(Change detection data)
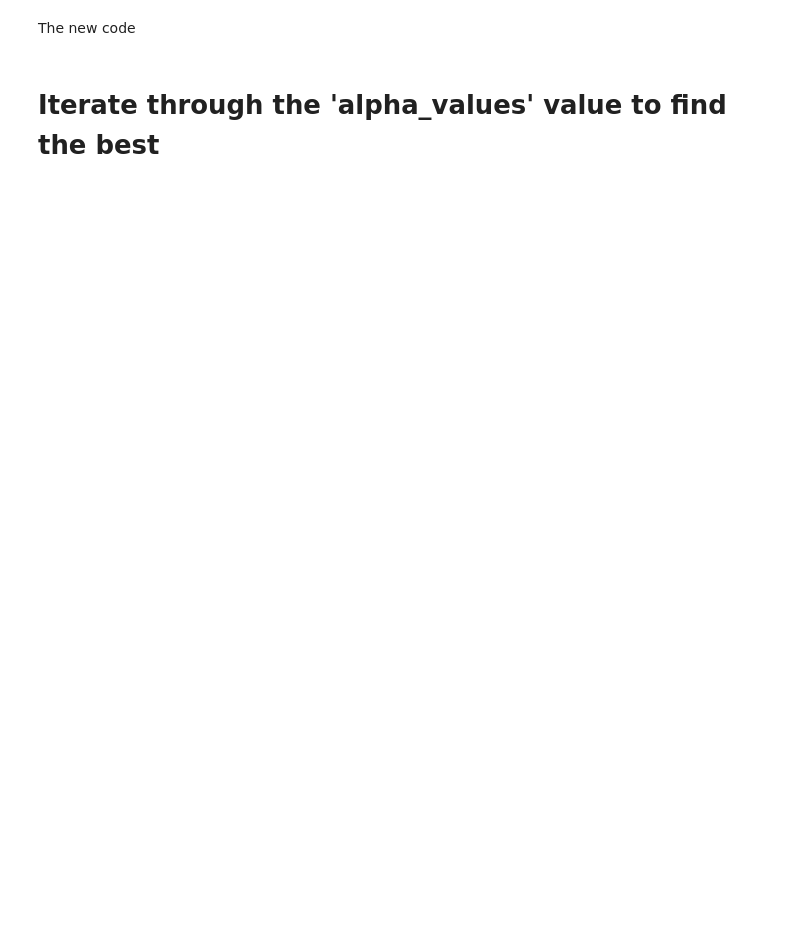
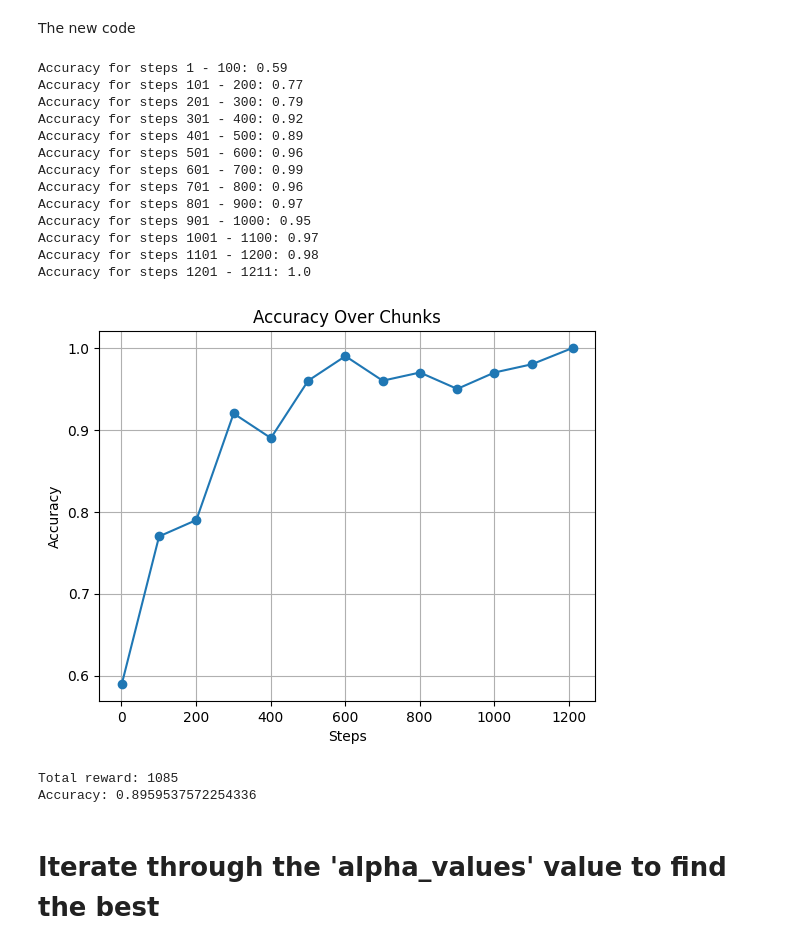
Before and after one commit to YeoWeiHan123/MMA-Contextual-Bandit, a Jupyter notebook: bt4014-mma.ipynb, the cells around one changed output. Drawn from its saved outputs; the diff is of its cells as text; code cells hidden in the pictures; blank space fills up the shorter version.

```diff
--- a/bt4014-mma.ipynb
+++ b/bt4014-mma.ipynb
@@ -141,7 +267,7 @@ class ContextualThompsonSampling:
             A_inv = np.linalg.inv(self.A[arm])
             mu_hat = A_inv @ self.b[arm]
             v = self.R * np.sqrt(24 / self.epsilon * self.n_features * np.log(1 / self.delta))
-            mu_tilde = np.random.multivariate_normal(mu_hat.flat, v**2 * A_inv)[..., np.newaxis]
+            mu_tilde = np.random.multivariate_normal(mu_hat.flat, v**2 * (A_inv + A_inv.T) / 2)[..., np.newaxis]
             scores[arm] = context @ mu_tilde
 
         selected_arm = np.argmax(scores)
@@ -241,33 +367,50 @@ for fight_index in range(num_fights):
 for i in range(len(chunk_rewards)):
     if (i + 1) * chunk_size <= num_fights:
         print(f"Accuracy for steps {i * chunk_size + 1} - {(i + 1) * chunk_size}: {chunk_correct_predictions[i] / chunk_size}")
     else:  # Handle the last chunk which might be smaller than chunk_size
         print(f"Accuracy for steps {i * chunk_size + 1} - {num_fights}: {chunk_correct_predictions[i] / (num_fights - i * chunk_size)}")
 
 import matplotlib.pyplot as plt
 
 # Calculate the accuracy for each chunk
 accuracies = [chunk_correct_predictions[i] / chunk_size if (i + 1) * chunk_size <= num_fights
               else chunk_correct_predictions[i] / (num_fights - i * chunk_size)
               for i in range(len(chunk_rewards))]
 
 # Create x-axis values for the plot
 x_values = [i * chunk_size + 1 if (i + 1) * chunk_size <= num_fights
             else num_fights
             for i in range(len(chunk_rewards))]
 
 # Plot the line graph
 plt.plot(x_values, accuracies, marker='o', linestyle='-')
 plt.title('Accuracy Over Chunks')
 plt.xlabel('Steps')
 plt.ylabel('Accuracy')
 plt.grid(True)
 plt.show()
 
 # Calculate accuracy
 accuracy = correct_predictions / num_fights
 print(f"Total reward: {total_reward}")
 print(f"Accuracy: {accuracy}")
+# %% [output]
+Accuracy for steps 1 - 100: 0.59
+Accuracy for steps 101 - 200: 0.77
+Accuracy for steps 201 - 300: 0.79
+Accuracy for steps 301 - 400: 0.92
+Accuracy for steps 401 - 500: 0.89
+Accuracy for steps 501 - 600: 0.96
+Accuracy for steps 601 - 700: 0.99
+Accuracy for steps 701 - 800: 0.96
+Accuracy for steps 801 - 900: 0.97
+Accuracy for steps 901 - 1000: 0.95
+Accuracy for steps 1001 - 1100: 0.97
+Accuracy for steps 1101 - 1200: 0.98
+Accuracy for steps 1201 - 1211: 1.0
+[figure, added]
+Total reward: 1085
+Accuracy: 0.8959537572254336
 # %% [markdown]
 # Iterate through the 'alpha_values' value to find the best
 # %%
```
Also changed, not shown: parts of 21 cells of this notebook.
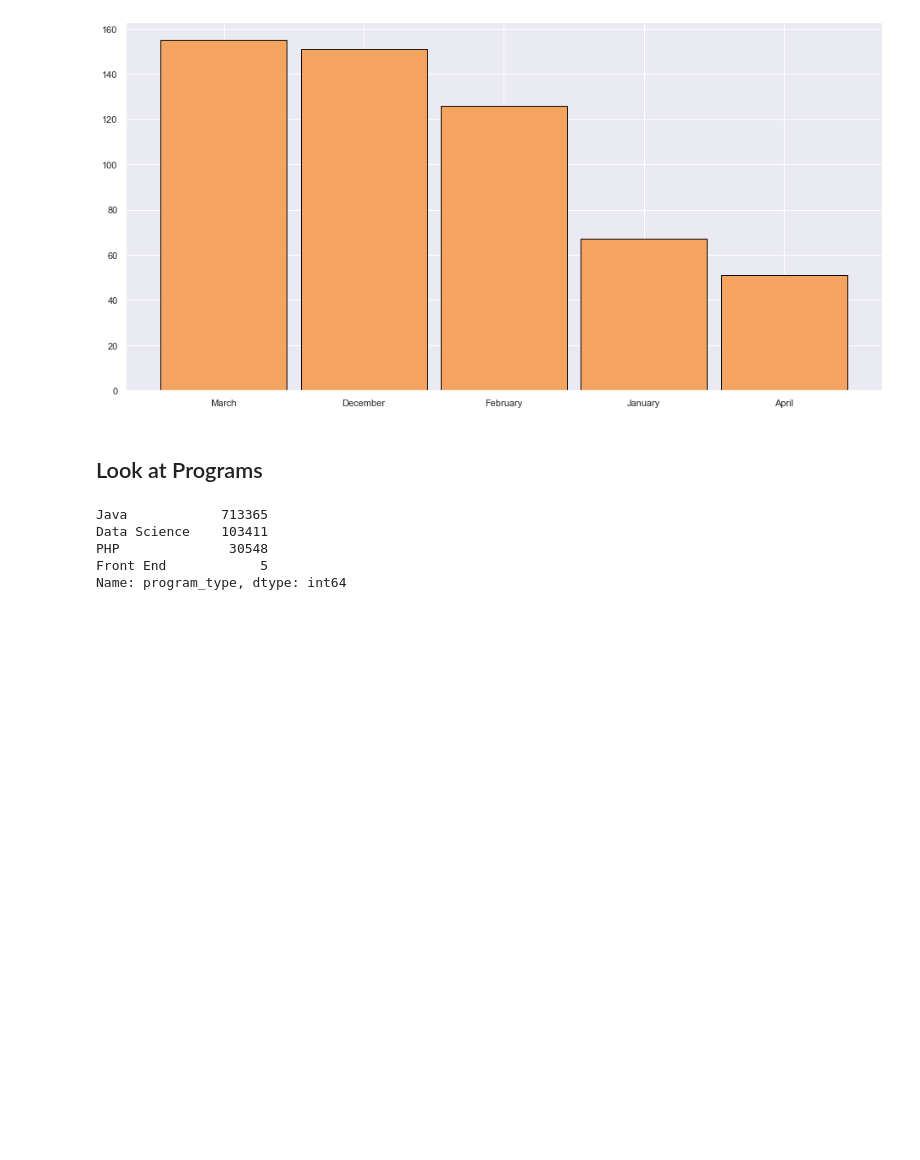
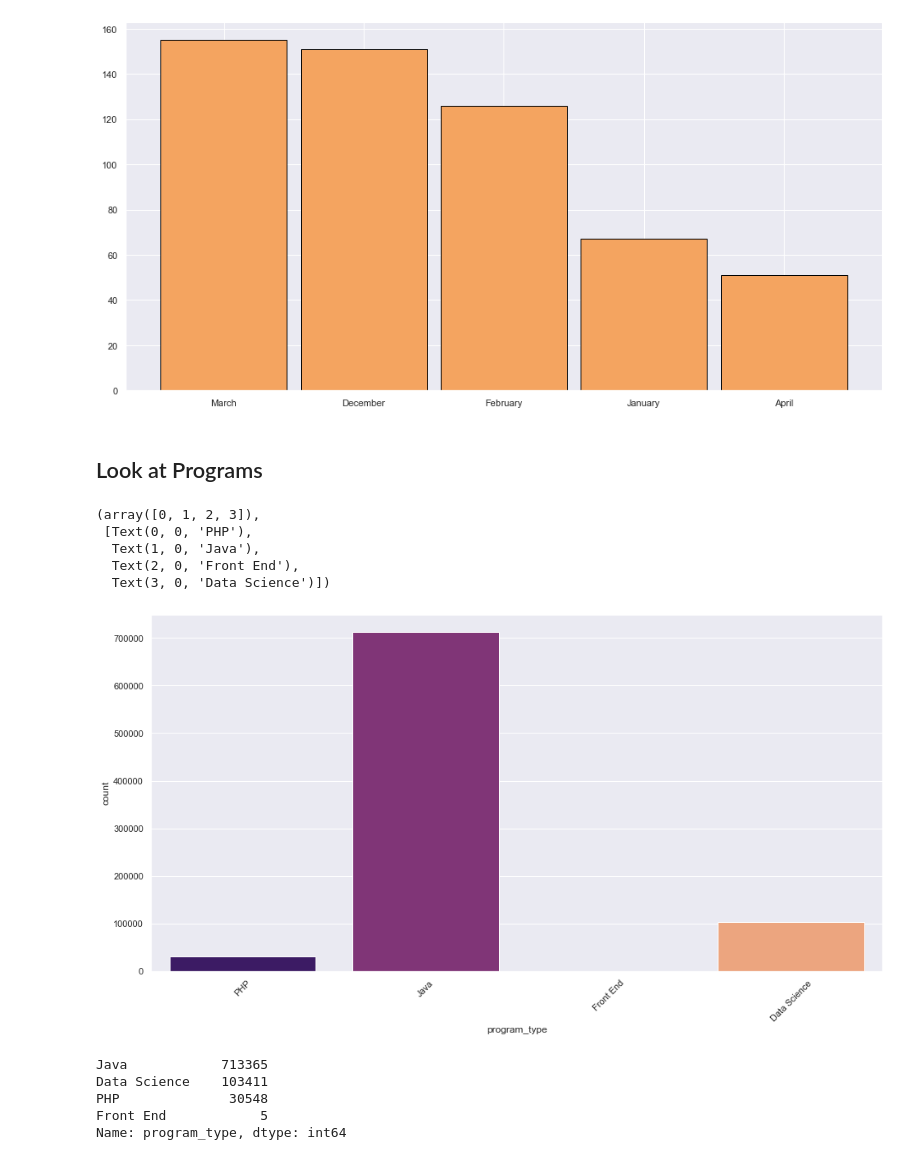
Before and after one commit to CaitlynCarney/anomaly-detection-exercises, a Jupyter notebook: access-logs-exercises.ipynb, the cells around one changed output. Saved outputs shown, nothing was run; the diff lists cells and outputs as text; code cells hidden in the pictures; blank space fills up the shorter version.

```diff
--- a/access-logs-exercises.ipynb
+++ b/access-logs-exercises.ipynb
@@ -308,6 +308,18 @@ df[df['user_id'] == 843].month.value_counts().plot.bar(rot=0, width=0.9, color='
 [figure]
 # %% [markdown]
 ## Look at Programs
+# %%
+plt.figure(figsize=(16,8))
+sns.set(style="darkgrid")
+sns.countplot(df.program_type, palette='magma')
+plt.xticks(rotation=45)
+# %% [output]
+(array([0, 1, 2, 3]),
+ [Text(0, 0, 'PHP'),
+  Text(1, 0, 'Java'),
+  Text(2, 0, 'Front End'),
+  Text(3, 0, 'Data Science')])
+[figure, added]
 # %%
 df.program_type.value_counts()
 # %% [output]
```
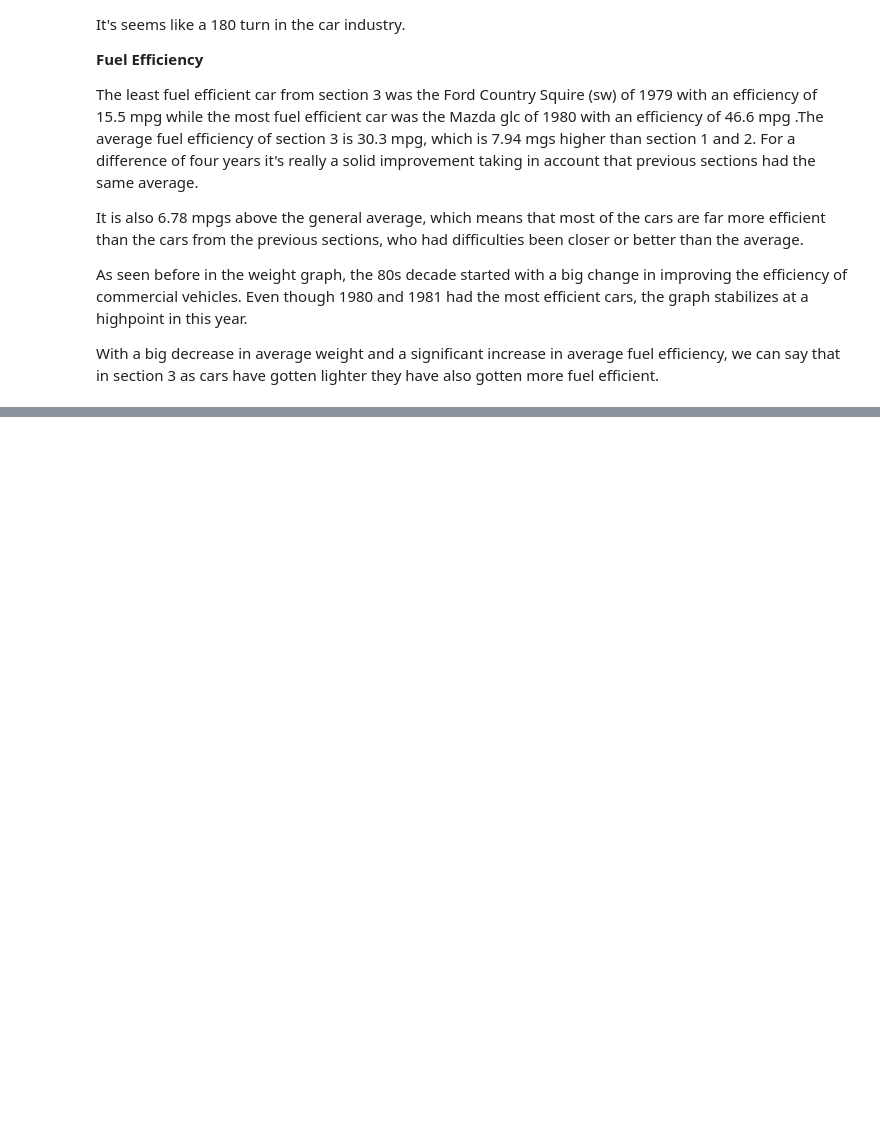
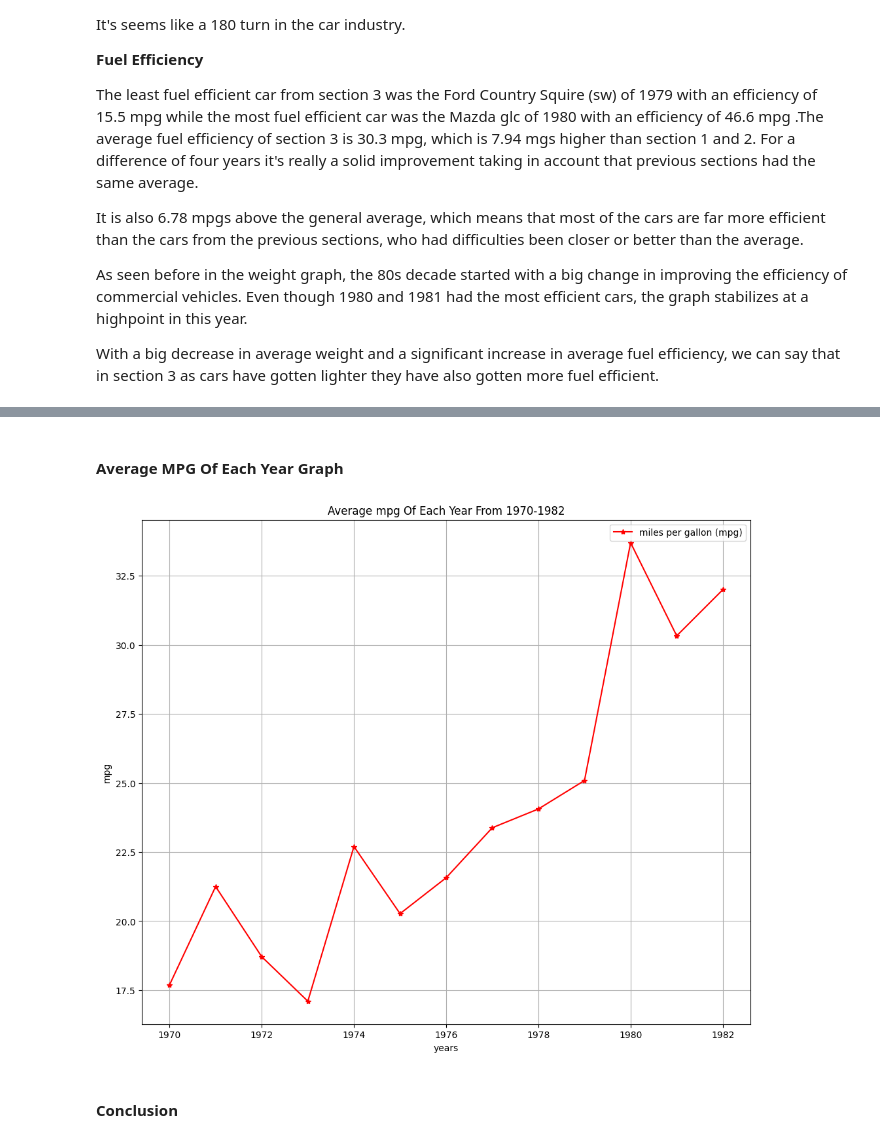
Before and after one commit to mleon0526/Fuel-Efficency-and-Weight-Cars-1970-1982, a Jupyter notebook: main.ipynb, the cells around one changed output, grey strips where cells are left out. Saved outputs shown, nothing was run; the diff lists cells and outputs as text; code cells hidden in the pictures; blank space fills up the shorter version.

Commit message:
Finish section 3, Conclusion and Insight Recompilation.

```diff
--- a/main.ipynb
+++ b/main.ipynb
@@ -544,0 +598,14 @@ With a big decrease in average weight and a significant increase in average fuel
+# %%
+auto_dataset = pd.read_csv("Auto.csv", na_values=['?'])
+
+mpg_years_1970_1982 = [70,71,72,73,74,75,76,77,78,79,80,81,82]
+
+average_mpg_of_each_year = {}
+
+for year in mpg_years_1970_1982:
+    cars = auto_dataset.loc[auto_dataset["year"] == year, ["name", "year", "mpg"]]
+    average_mpg_of_each_year[year] = cars["mpg"].mean().round(2)
+
+for year in mpg_years_1970_1982:
+    print(f'-The average mpg of the year {year + 1900} was {average_mpg_of_each_year[year]} mpg ')
+    print('\n')
@@ -544,0 +630,19 @@ With a big decrease in average weight and a significant increase in average fuel
+# %% [markdown]
+#### **Average MPG Of Each Year Graph**
+# %%
+mpg_years = [year + 1900 for year in mpg_years_1970_1982]
+
+average_mpg = [average_mpg_of_each_year[year] for year in mpg_years_1970_1982]
+
+plt.figure(figsize=(12,10))
+plt.plot(mpg_years, average_mpg, marker="*", linestyle="-", color="red", label="miles per gallon (mpg)")
+plt.xlabel("years")
+plt.ylabel("mpg")
+plt.title("Average mpg Of Each Year From 1970-1982")
+plt.legend()
+plt.grid(True)
+plt.show()
+# %% [output]
+[figure, added]
+# %% [markdown]
+#### **Conclusion**
```
Also changed, not shown: parts of 9 cells of this notebook.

#### [Your task]
If a line in the records above includes the string "range", copy it.

#### [Completed exercise]
@@ -241,33 +367,50 @@ for fight_index in range(num_fights):
 for i in range(len(chunk_rewards)):
               for i in range(len(chunk_rewards))]
             for i in range(len(chunk_rewards))]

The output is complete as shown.